When I read that draft, pretending to be your manager: I don't know what you're saying. I don't know what you are asking me to do. You haven't phrased it in a way that I can act upon.
Does not the person whom you are addressing already know that you have been or will be released from your current project? So, exactly why are you making this communication? What do you intend to say to me, and what do you intend to achieve?
When you say, "I am expecting," did you mean to say, "I am asking for?" Are you saying that you believe that, of all the many projects in my in-basket that I could next assign you to, there's a particular reason why I would be wise to choose for you a project that involves SQL Server? "Then, say that." Use "action words."
Simply re-phrase your note as a reminder (if you think a reminder is necessary), followed by an actionable request. A request that makes it clear both why you are asking and what action you are requesting on my part.

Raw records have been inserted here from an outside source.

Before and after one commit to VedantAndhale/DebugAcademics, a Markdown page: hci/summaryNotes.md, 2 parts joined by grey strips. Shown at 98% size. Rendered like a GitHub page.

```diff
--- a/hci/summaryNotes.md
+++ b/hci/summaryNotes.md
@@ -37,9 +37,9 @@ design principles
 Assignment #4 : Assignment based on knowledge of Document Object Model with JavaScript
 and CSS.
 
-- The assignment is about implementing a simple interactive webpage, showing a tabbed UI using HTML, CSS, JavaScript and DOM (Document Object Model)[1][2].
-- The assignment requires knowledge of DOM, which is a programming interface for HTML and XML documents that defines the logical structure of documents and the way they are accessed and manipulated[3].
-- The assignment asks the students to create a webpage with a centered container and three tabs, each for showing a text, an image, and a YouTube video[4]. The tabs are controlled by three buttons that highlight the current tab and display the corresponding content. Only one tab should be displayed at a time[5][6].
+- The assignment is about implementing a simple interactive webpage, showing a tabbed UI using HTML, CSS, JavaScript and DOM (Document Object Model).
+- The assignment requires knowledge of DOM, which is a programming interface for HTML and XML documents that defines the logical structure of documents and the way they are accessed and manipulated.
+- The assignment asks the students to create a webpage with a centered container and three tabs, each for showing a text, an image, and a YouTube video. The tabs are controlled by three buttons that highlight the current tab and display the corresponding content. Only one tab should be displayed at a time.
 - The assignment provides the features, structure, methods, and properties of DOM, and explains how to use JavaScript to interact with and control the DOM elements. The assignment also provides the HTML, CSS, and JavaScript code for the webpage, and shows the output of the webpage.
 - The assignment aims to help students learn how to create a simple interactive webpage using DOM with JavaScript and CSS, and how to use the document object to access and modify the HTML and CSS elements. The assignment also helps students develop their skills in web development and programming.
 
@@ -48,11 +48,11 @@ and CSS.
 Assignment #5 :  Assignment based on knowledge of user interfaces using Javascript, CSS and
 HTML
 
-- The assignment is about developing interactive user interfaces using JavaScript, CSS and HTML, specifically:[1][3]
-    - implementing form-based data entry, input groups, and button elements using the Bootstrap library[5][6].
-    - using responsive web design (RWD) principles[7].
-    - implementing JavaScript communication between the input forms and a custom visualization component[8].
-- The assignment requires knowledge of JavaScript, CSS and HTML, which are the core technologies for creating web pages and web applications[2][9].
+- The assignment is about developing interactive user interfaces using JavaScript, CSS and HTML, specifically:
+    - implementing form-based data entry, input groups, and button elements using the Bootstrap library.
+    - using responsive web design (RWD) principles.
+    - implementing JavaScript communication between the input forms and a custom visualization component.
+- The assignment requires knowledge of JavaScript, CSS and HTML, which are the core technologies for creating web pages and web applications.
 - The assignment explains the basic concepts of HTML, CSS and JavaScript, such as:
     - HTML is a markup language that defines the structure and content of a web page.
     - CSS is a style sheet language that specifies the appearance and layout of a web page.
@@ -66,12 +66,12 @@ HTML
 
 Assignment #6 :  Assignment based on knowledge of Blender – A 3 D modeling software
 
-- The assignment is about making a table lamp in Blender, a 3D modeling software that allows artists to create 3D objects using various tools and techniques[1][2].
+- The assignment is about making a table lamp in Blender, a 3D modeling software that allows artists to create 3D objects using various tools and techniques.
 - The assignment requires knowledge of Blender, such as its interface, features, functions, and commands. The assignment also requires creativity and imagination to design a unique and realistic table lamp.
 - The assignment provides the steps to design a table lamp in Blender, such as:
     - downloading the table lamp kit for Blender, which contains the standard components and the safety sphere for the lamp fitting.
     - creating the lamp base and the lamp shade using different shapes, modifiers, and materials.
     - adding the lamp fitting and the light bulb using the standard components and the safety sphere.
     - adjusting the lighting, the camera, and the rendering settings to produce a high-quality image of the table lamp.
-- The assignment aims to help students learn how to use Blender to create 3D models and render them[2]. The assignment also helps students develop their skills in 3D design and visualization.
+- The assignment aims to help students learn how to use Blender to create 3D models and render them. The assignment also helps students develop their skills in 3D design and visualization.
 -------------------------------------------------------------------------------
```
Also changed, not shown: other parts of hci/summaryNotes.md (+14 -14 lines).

My reply would then perhaps sound non-commital: "Thank you for telling me this. I will take it under consideration."